What is needed:
Without the pictures, write the listing out again exactly as it appears.

Information supplied:
####################

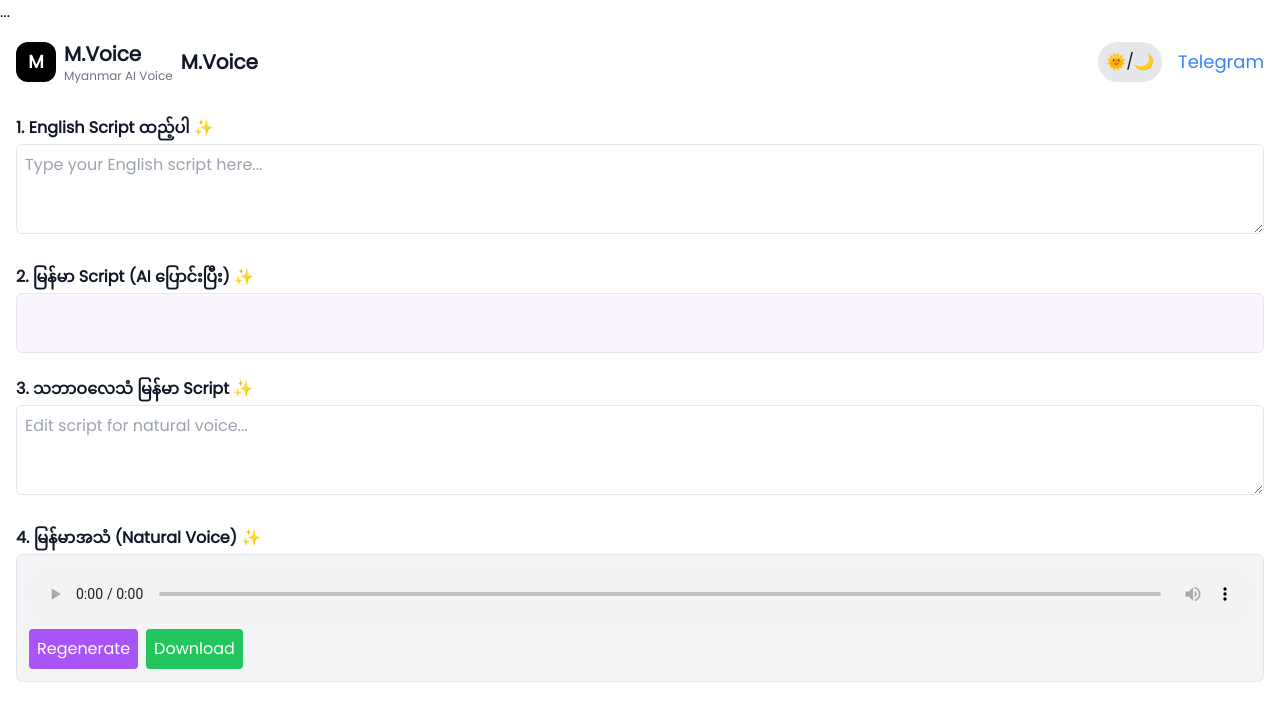
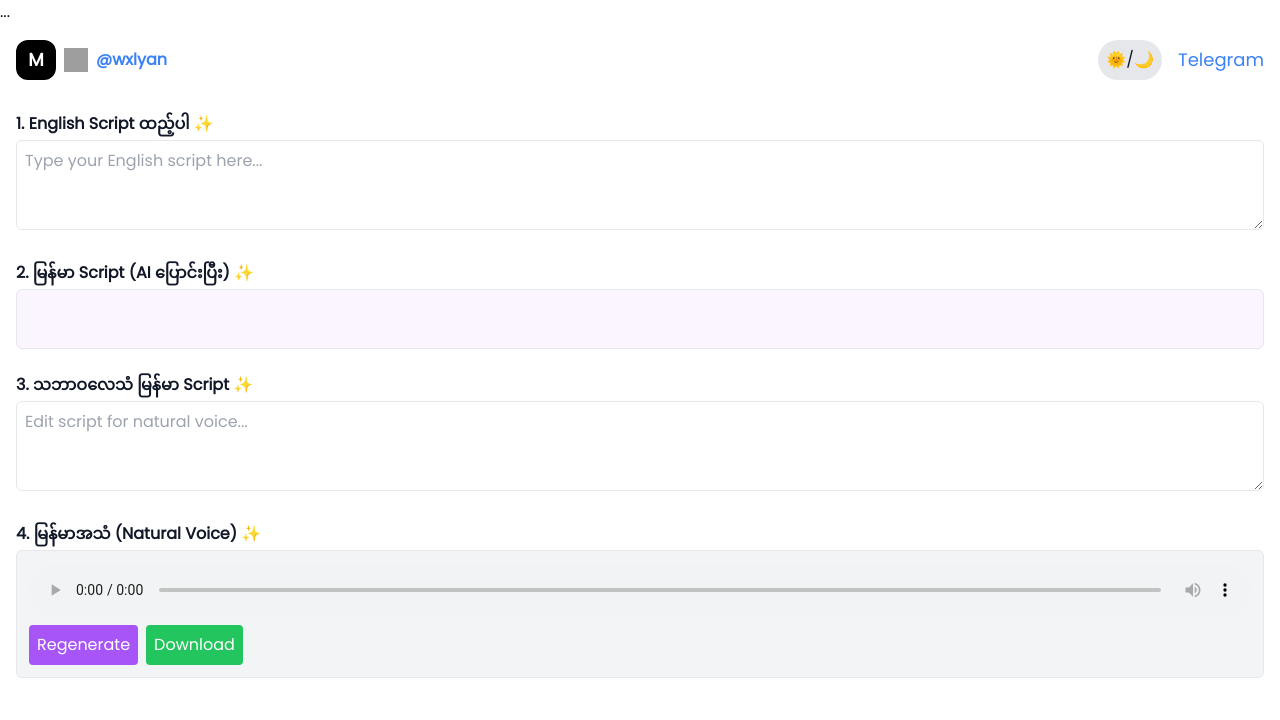
Before and after one commit to wxlyan/nautral.myanmar.voice.changer, a plain HTML site: page index.html in a window 1280 px wide. Drawn offline with nearby package versions, Linux system fonts and the light colour scheme; grey boxes are pictures that could not be loaded; files whose address does not match are found by name.

Commit message:
Update index.html

```diff
--- a/index.html
+++ b/index.html
@@ -25,18 +25,19 @@
 
   <!-- Header -->
   <header class="flex justify-between items-center p-4">
-    <div class="flex items-center gap-2">
       <div class="flex items-center gap-2">
   <div class="w-10 h-10 rounded-xl bg-black dark:bg-white flex items-center justify-center">
     <span class="text-white dark:text-black font-bold text-lg">M</span>
   </div>
-
-  <div>
-    <h1 class="text-xl font-bold">M.Voice</h1>
-    <p class="text-xs text-gray-500">Myanmar AI Voice</p>
-  </div>
+    <!-- Header Logo and Telegram link -->
+<div class="flex items-center gap-4">
+  <!-- Telegram icon + link -->
+  <a href="https://t.me/wxlyan" target="_blank" class="flex items-center gap-2 text-blue-500 font-bold">
+    <img src="https://upload.wikimedia.org/wikipedia/commons/8/82/Telegram_logo.svg" alt="Telegram" class="w-6 h-6">
+    @wxlyan
+  </a>
 </div>
-      <h1 class="text-xl font-bold">M.Voice</h1>
+</div>
     </div>
     <div class="flex items-center gap-4">
       <button id="theme-toggle" class="p-2 bg-gray-200 dark:bg-gray-700 rounded-full">🌞/🌙</button>
```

####################

Result of the exercise:
Before and after one commit to wxlyan/nautral.myanmar.voice.changer, a plain HTML site: page index.html in a window 1280 px wide. Drawn offline with nearby package versions, Linux system fonts and the light colour scheme; grey boxes are pictures that could not be loaded; files whose address does not match are found by name.

Commit message:
Update index.html

```diff
--- a/index.html
+++ b/index.html
@@ -25,18 +25,19 @@
 
   <!-- Header -->
   <header class="flex justify-between items-center p-4">
-    <div class="flex items-center gap-2">
       <div class="flex items-center gap-2">
   <div class="w-10 h-10 rounded-xl bg-black dark:bg-white flex items-center justify-center">
     <span class="text-white dark:text-black font-bold text-lg">M</span>
   </div>
-
-  <div>
-    <h1 class="text-xl font-bold">M.Voice</h1>
-    <p class="text-xs text-gray-500">Myanmar AI Voice</p>
-  </div>
+    <!-- Header Logo and Telegram link -->
+<div class="flex items-center gap-4">
+  <!-- Telegram icon + link -->
+  <a href="https://t.me/wxlyan" target="_blank" class="flex items-center gap-2 text-blue-500 font-bold">
+    <img src="https://upload.wikimedia.org/wikipedia/commons/8/82/Telegram_logo.svg" alt="Telegram" class="w-6 h-6">
+    @wxlyan
+  </a>
 </div>
-      <h1 class="text-xl font-bold">M.Voice</h1>
+</div>
     </div>
     <div class="flex items-center gap-4">
       <button id="theme-toggle" class="p-2 bg-gray-200 dark:bg-gray-700 rounded-full">🌞/🌙</button>
```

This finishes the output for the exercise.